*** Opening EXERCISE INPUT ***
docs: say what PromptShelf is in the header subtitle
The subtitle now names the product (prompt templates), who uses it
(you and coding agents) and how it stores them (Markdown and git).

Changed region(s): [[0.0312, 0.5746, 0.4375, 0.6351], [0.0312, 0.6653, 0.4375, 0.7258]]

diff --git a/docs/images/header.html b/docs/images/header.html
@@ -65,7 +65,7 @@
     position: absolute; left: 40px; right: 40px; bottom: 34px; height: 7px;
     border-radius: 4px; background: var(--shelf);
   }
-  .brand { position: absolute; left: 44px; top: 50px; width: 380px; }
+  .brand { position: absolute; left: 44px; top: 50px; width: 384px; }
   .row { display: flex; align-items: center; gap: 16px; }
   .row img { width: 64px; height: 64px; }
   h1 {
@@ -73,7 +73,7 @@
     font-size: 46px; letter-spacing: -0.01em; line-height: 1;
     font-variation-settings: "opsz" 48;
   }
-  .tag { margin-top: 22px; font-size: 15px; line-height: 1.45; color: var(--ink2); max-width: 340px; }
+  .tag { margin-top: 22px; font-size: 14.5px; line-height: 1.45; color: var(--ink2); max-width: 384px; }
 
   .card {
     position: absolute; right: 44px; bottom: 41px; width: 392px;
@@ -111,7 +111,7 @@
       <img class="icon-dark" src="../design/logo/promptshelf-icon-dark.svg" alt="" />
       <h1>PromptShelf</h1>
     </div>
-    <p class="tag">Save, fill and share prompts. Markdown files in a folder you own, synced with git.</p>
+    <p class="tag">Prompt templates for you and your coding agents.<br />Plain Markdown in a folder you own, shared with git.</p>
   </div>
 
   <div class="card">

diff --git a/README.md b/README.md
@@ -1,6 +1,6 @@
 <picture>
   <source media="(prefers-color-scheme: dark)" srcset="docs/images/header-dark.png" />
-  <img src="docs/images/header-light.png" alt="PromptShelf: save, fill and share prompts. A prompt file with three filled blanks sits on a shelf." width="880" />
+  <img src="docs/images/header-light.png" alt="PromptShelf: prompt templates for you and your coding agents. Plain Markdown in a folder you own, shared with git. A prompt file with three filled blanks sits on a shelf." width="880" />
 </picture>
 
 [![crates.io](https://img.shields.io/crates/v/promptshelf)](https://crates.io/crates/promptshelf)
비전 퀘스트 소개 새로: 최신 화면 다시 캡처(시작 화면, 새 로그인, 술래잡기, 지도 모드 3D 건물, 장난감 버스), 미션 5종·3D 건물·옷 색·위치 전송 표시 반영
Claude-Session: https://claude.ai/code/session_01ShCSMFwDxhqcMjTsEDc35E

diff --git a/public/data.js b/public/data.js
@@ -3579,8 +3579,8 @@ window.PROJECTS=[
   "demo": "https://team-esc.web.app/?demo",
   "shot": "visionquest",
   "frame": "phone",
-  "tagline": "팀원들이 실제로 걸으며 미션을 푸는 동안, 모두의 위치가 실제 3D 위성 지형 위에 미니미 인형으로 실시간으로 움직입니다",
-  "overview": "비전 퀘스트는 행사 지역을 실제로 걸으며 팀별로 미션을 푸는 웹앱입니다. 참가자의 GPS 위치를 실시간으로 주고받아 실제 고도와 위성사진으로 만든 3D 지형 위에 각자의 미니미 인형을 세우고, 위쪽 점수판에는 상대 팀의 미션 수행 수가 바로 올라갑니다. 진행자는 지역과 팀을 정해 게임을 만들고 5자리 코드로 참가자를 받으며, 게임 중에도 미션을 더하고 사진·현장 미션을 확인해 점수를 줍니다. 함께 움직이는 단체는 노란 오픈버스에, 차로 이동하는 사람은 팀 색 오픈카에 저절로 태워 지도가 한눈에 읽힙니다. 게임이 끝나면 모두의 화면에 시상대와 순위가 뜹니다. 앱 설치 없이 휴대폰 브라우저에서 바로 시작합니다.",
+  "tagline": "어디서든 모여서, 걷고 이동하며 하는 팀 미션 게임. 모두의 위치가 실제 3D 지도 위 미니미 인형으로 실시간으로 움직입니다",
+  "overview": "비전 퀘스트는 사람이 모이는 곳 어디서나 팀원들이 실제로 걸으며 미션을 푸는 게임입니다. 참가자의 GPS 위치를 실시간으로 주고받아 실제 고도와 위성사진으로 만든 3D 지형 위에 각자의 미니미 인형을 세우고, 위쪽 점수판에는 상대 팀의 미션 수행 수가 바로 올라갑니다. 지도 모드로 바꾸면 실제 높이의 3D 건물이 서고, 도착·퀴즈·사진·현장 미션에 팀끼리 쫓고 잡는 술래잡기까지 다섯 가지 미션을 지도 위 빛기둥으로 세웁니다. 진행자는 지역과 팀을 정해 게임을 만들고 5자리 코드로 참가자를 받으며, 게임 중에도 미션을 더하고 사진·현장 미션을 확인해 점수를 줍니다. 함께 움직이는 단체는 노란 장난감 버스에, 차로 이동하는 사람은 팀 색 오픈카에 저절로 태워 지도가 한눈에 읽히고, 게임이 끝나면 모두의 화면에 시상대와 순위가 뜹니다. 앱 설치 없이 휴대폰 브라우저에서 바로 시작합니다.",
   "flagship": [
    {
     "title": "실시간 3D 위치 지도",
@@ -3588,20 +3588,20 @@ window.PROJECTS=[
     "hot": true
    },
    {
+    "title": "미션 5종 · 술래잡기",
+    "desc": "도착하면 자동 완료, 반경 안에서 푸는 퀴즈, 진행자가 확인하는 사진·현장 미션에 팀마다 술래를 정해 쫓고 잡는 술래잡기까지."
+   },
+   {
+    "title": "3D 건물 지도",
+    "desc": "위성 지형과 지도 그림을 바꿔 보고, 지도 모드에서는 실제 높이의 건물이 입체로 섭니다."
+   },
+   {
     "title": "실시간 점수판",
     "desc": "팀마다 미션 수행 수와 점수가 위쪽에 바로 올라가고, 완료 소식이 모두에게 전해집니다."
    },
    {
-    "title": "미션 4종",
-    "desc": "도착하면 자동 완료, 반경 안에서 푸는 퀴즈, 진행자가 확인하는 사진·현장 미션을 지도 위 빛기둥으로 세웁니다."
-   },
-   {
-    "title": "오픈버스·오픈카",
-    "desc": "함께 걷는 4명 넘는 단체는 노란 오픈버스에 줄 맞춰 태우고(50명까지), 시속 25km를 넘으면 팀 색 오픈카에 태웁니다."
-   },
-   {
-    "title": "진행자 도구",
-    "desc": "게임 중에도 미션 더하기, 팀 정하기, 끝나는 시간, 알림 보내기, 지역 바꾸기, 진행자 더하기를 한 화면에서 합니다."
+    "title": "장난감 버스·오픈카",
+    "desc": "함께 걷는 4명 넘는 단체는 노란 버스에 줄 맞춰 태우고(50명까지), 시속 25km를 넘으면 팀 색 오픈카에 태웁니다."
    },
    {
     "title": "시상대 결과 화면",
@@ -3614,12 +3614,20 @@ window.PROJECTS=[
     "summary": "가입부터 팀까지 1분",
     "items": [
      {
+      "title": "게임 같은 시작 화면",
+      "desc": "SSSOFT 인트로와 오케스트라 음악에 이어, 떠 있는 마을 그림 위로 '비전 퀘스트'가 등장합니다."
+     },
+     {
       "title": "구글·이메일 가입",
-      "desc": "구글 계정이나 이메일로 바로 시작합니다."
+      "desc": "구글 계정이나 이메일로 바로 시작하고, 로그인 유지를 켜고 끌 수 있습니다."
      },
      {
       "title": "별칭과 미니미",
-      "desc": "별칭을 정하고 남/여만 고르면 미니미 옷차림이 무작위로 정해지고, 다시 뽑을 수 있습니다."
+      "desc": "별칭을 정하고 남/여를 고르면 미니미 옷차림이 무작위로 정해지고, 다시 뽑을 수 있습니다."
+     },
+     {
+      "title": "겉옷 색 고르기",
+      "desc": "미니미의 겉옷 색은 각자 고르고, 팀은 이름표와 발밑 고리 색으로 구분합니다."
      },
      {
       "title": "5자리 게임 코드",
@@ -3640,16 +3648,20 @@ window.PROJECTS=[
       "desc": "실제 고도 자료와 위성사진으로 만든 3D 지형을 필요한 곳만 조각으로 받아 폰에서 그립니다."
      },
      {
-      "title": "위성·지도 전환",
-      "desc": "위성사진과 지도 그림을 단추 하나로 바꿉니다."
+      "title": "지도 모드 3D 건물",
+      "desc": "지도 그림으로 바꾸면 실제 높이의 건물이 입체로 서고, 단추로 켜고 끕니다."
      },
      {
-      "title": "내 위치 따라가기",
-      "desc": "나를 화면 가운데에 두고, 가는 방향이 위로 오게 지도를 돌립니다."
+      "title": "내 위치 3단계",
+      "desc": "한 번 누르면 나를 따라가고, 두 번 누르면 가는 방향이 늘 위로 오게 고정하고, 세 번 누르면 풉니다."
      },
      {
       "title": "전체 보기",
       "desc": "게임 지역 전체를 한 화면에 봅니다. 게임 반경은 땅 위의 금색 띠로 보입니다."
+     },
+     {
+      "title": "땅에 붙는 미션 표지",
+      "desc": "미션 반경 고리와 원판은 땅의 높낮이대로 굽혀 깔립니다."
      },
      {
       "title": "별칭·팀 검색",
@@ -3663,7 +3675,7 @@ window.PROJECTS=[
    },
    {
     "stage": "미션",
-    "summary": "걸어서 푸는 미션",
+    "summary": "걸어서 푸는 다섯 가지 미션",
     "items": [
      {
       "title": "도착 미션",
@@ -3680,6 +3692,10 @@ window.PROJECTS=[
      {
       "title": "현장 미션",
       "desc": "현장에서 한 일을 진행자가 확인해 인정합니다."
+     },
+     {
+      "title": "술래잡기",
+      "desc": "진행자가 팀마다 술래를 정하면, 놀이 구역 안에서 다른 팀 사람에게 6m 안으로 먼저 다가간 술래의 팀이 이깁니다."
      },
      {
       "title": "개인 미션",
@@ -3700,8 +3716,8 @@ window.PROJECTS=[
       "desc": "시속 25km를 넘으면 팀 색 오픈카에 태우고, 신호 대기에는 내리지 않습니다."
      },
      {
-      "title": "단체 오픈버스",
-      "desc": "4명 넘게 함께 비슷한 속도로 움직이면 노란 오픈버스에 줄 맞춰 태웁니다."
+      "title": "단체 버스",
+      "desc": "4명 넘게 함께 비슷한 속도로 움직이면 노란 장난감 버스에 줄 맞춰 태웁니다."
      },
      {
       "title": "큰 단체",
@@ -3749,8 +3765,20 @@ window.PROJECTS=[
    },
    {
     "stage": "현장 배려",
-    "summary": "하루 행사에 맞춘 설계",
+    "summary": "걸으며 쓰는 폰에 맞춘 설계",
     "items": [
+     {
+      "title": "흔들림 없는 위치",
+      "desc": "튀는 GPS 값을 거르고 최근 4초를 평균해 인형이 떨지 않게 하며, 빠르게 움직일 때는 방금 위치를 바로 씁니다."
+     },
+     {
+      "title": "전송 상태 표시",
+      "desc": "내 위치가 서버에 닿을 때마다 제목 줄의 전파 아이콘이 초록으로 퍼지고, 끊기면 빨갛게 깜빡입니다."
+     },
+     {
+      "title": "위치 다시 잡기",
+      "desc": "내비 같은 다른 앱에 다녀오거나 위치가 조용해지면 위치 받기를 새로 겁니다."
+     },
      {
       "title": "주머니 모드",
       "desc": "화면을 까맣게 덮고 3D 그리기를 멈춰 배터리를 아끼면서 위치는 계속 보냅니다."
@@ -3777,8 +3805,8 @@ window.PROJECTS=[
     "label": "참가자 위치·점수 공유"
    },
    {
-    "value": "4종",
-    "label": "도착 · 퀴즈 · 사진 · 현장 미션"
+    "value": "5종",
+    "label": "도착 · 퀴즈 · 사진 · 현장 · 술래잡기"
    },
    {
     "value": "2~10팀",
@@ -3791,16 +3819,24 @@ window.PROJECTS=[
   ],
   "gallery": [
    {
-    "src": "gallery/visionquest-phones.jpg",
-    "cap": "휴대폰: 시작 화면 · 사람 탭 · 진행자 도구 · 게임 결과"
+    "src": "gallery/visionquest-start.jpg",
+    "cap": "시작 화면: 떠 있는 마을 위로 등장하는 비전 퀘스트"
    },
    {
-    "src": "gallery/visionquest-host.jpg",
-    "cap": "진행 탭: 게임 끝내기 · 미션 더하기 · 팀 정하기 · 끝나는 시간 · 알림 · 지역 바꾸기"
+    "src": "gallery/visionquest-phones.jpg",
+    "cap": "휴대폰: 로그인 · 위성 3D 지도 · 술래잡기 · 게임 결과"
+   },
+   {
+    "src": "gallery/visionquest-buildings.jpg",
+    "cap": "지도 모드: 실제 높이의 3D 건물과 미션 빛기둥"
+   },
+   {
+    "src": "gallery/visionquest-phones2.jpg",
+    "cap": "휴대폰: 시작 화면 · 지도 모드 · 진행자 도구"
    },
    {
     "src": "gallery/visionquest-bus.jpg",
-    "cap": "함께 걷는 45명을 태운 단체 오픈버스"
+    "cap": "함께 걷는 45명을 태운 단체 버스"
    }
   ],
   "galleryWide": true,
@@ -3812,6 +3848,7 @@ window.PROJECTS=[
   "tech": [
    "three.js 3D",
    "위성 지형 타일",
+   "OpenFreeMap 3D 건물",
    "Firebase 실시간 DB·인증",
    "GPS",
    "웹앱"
*** Closing EXERCISE INPUT ***
Please show every line above that includes the word "light".

-  <img src="docs/images/header-light.png" alt="PromptShelf: save, fill and share prompts. A prompt file with three filled blanks sits on a shelf." width="880" />
+  <img src="docs/images/header-light.png" alt="PromptShelf: prompt templates for you and your coding agents. Plain Markdown in a folder you own, shared with git. A prompt file with three filled blanks sits on a shelf." width="880" />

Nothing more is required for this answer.